  • Sessions tend to be swayed by who is at them, so if you are determined to get specific outcomes, make sure that is clear in your pitch.  Sometimes an intended working session becomes a tutorial; sometimes a discussion splits out to some folks discussing and some developers going heads-down to improve the code.  Sometimes the pitch clarifies that multiple sessions are desired, for different outcomes.

  • It’s okay to suggest a session like “Is there someone here who can do an intro to xyz for n00bs?  I need to learn more about xyz.”  You may find other folks who want to learn about xyz, or maybe it will turn into a one-on-one during a break or lunch.

  • Make use of the breaks, meals and social times to talk about topics that interest you, especially if you have a session conflict or want to discuss something not on the schedule.  Many an extra topic gets squeezed in this way.  And of course, simply enjoy yourself socializing, too!

  • The schedule can be tweaked as we go, since new topics arise and existing topics sometimes have interest fade due to social time discussions or previous sessions.

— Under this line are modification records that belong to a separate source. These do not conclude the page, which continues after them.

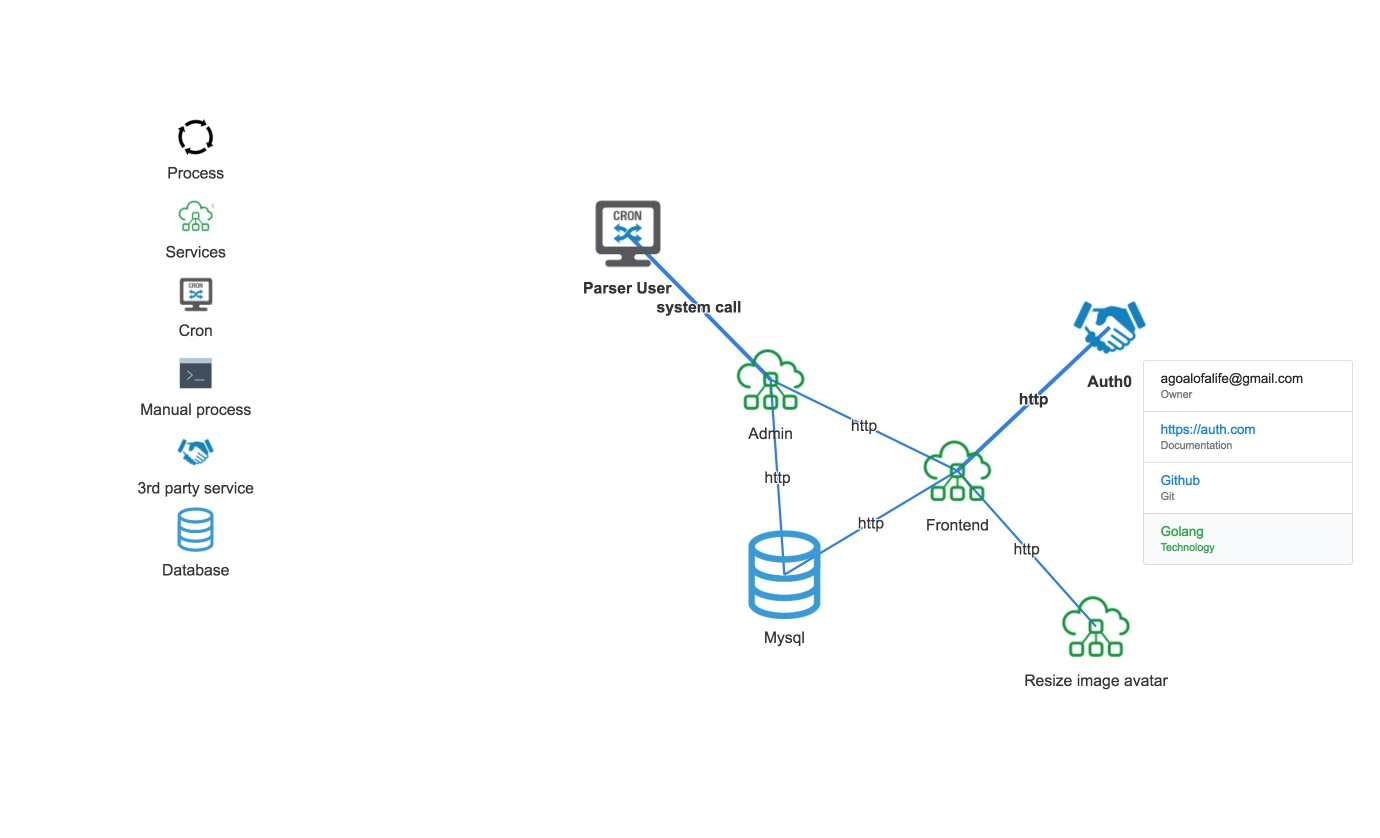
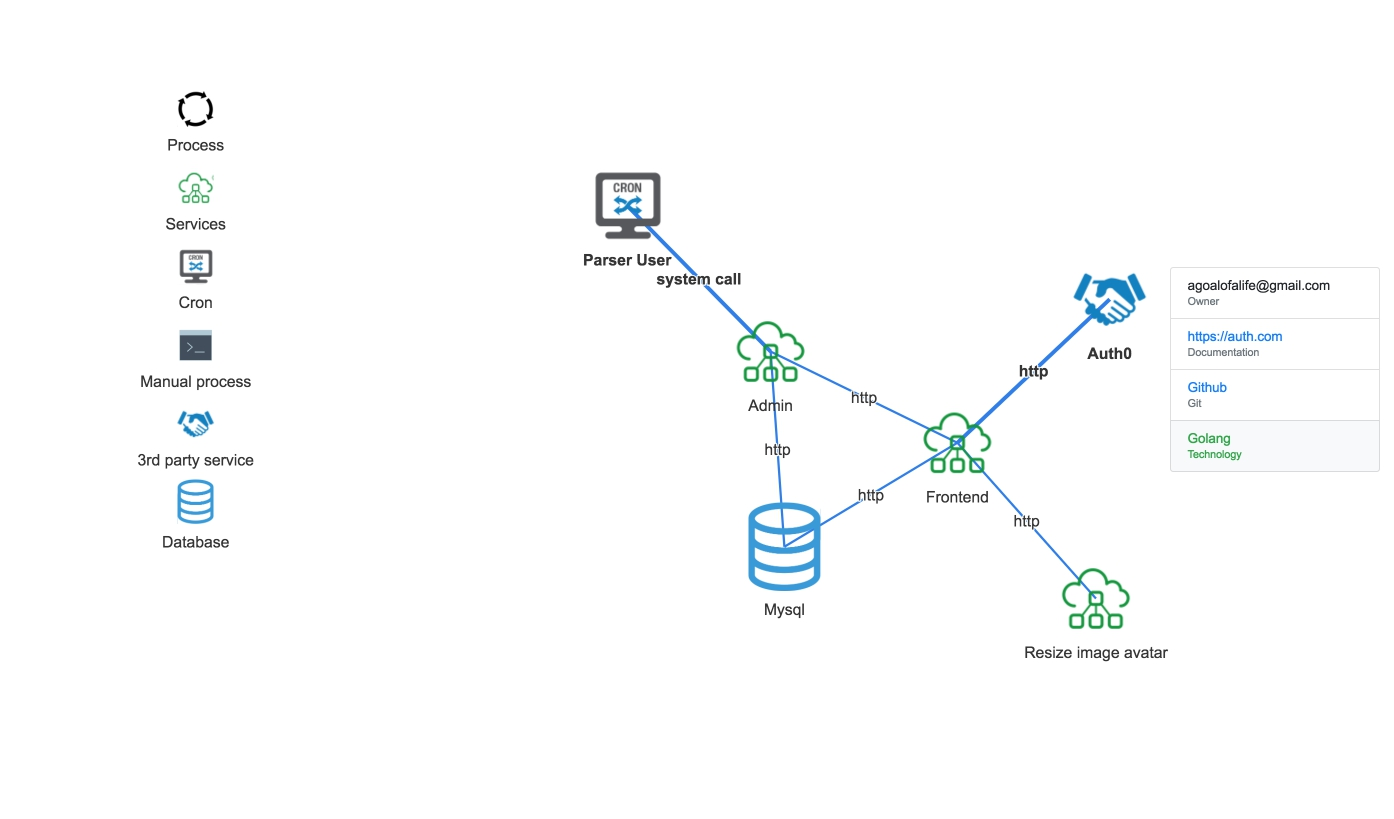
change

Changed region(s): [[0.4051, 0.1832, 0.9659, 0.8242], [0.0935, 0.0916, 0.187, 0.7021], [0.8413, 0.6105, 0.8725, 0.6716]]

diff --git a/readme.md b/readme.md
@@ -1,6 +1,6 @@
 <h1 align="center">
   <br>
-  <img src="./image.jpg" alt="image" width="450">
+  <img src="./image.jpg" alt="image" width="850">
   <br>
 </h1>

  • Generally, there will be designated places for “breakouts” where you can duck out to write some code, draft a spec, or have a discussion.  Attendees are encouraged to join each other for heads-down work, even when they are working separately.  You are also welcome to seek out a Stanford employee at their desk (e.g. if a developer has “opted out” for some sessions).  Take advantage of opportunities to network with folks in this community, even if you’re only working near each other in a room.

  • This is a community built on mutual respect, which means that the code of conduct ( is central to our interactions. If you feel unsafe confronting a disrespectful or harassing situation, know that the hosts and self-identified helpers have your back. There is a procedure for working through problems, and we are committed to helping you.

  • It’s about the people and the work.  LDCX builds our community, forging closer relationships among people sharing similar problems and solutions.  You have sucessfully hacked LDCX if:

    • you discovered some work being done that is relevant to your work
    • you met some colleagues doing relevant work
    • ...and you want to keep working with them
    • you deepened relationships with colleagues you already know
    • you got some help with a problem your institution faces
    • a new solution surfaced for addressing your work
    • you shared your solution to a problem